Fernando and I wander off and find a man, incomprehensibly in full balaclava, serving juice from behind a table of fruit. Fernando chooses borojó and níspero because I have never seen them before, and I taste their astringent flavours from a swing that lifts me over gently lapping waves. The calm ends there. Soon we are deep in the desert, tracks going off in different directions. The Wayúu live spread out, their rancherías passed down matrilineally. We hit the first of their barricades. “The tolls started 20 years ago, when local families began to fix the trails, then it spread,” Professor Guerra Curvelo had told me, when Fernando organised a meeting over drinks at his home in Riohacha. Like José and Arturo, he hates it. “We are a dignified people, too tall to be begging on the road.” The trail rises. To the east is the Serranía de Macuira, a fantastical mountain oasis we’re unable to reach because the roads are too bad. To the west is a wide and deep bay. We stop by a group of rock globes to watch squalls pass across the vast landscape as caracara falcons circle. Professor Guerra Curvelo explained that “the Wayúu have a notion of a trans-historical time when the entire universe was human. The sun and wind were human, plants and animals were human. Then comes the transformative time, and some of the humans begin to grow leaves and roots, others fangs and claws.”

Looking towards the bay, José dips into this world by telling me of Wolunka, whose vagina had teeth. Two naughty twins saw her bathing and shot the teeth away with their arrows, allowing her to give birth to the Wayúu nation, but the violence stained the rocks red with her blood, the flamingos pink and the cardinals that like to perch atop Alta Guajira’s cacti scarlet. A redness creeps into the sky as the sun begins to set, and we are still far from our destination, Ranchería Luzmila, another Wayúu hostel. Just then the Land Cruiser’s wheels sink to the axles into a river bed. Arturo and José start to dig. A cloud of locusts passes. Looking for rocks to steady the tyres, I discover a Wayúu melon patch. Arturo manages to get us out and on to higher ground, just as darkness falls.

The following morning I am woken by goats scratching at the door. The walls of my room are bare, and I look out at the dusty floor from my crisp linen sheets. It finally dawns on me that Fernando and José are luxing up these plain rooms each night before I reach them. I emerge to early fingers of light reaching across the red landscape. A blind cat is facing off against a goat on top of a table in the ranchería, watched by parrots. I walk on towards the brightening sky and stand on top of a cliff. A yacht sits at anchor in a wide bay. It rides high, although the sails have shredded and the paint on the hull is peeling. Fernando appears at my shoulder to tell me it was found drifting beyond the northernmost point, with no one on board.
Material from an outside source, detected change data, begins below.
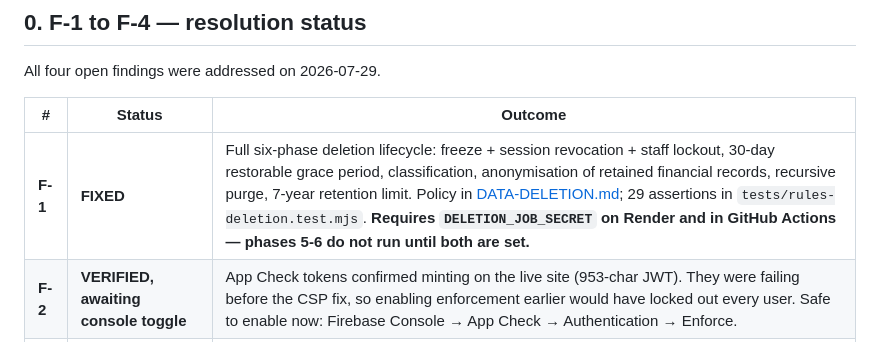
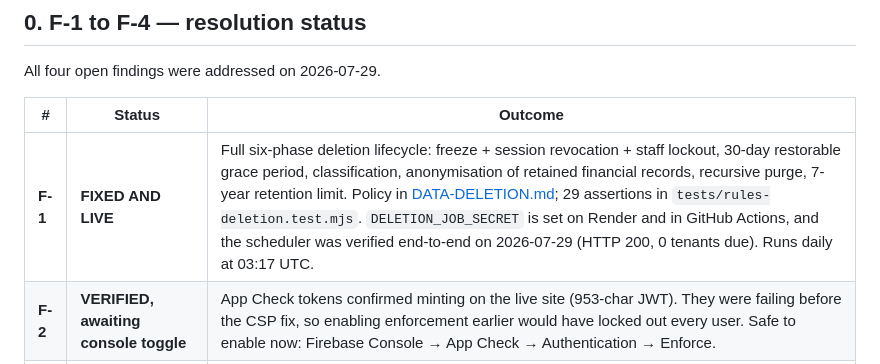
Before and after one commit to Chuwa-John/Smart-Inventory-System, a Markdown page: SECURITY-AUDIT.md, the part around the change. GitHub-like rendering.

```diff
--- a/SECURITY-AUDIT.md
+++ b/SECURITY-AUDIT.md
@@ -18,7 +18,7 @@ All four open findings were addressed on 2026-07-29.
 
 | # | Status | Outcome |
 |---|---|---|
-| **F-1** | **FIXED** | Full six-phase deletion lifecycle: freeze + session revocation + staff lockout, 30-day restorable grace period, classification, anonymisation of retained financial records, recursive purge, 7-year retention limit. Policy in [DATA-DELETION.md](DATA-DELETION.md); 29 assertions in `tests/rules-deletion.test.mjs`. **Requires `DELETION_JOB_SECRET` on Render and in GitHub Actions — phases 5-6 do not run until both are set.** |
+| **F-1** | **FIXED AND LIVE** | Full six-phase deletion lifecycle: freeze + session revocation + staff lockout, 30-day restorable grace period, classification, anonymisation of retained financial records, recursive purge, 7-year retention limit. Policy in [DATA-DELETION.md](DATA-DELETION.md); 29 assertions in `tests/rules-deletion.test.mjs`. `DELETION_JOB_SECRET` is set on Render and in GitHub Actions, and the scheduler was verified end-to-end on 2026-07-29 (HTTP 200, 0 tenants due). Runs daily at 03:17 UTC. |
 | **F-2** | **VERIFIED, awaiting console toggle** | App Check tokens confirmed minting on the live site (953-char JWT). They were failing before the CSP fix, so enabling enforcement earlier would have locked out every user. Safe to enable now: Firebase Console → App Check → Authentication → Enforce. |
 | **F-3** | **FIXED** | `/api/staff/accept-invite` now requires `email_verified` on the signed token. Enforced server-side, so it cannot be skipped by calling the endpoint directly. |
 | **F-4** | **MITIGATED — prevention not reachable** | See the revised F-4 entry below. Direction-coupling was implemented, tested, found to be both breakable and outage-prone, and removed in favour of an honest detective control. |
```
Also changed, not shown: DATA-DELETION.md (+10 -0 lines).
This is clearly a bay where once pirates slept, and probably still do. José will later point in the direction of an isolated harbour, saying it is used by smugglers. It’s a sign of my serenity in his care that I ask if we can visit (his blank gaze carries an eloquent reply). After a simple breakfast of eggs, we drive to Rancheria Punta Gallina. It is the northernmost farm on the continent and is owned by Rosa Arends Robles, a young mother of two. She explains her rituals and laws and then, calling on relatives, shows us Wayúu dances. They mimic the creatures of the desert: the quail, the caracara, the rattlesnake. Rosa tells me she is the kindergarten teacher, with very little assistance from the state. “We might be at the top of South America but we’re the bottom of anyone’s concern,” she says. She cuts a heroic figure and it freezes my heart when, asked how she feels to be Wayúu, she says, “I no longer feel ashamed,” as if she ever should have. To the north, sand dunes climb up into the blue sky and, overwhelmed by the experience, I scramble up until at last the Caribbean Sea roars in below. Then I run down towards it.

Source: Financial Times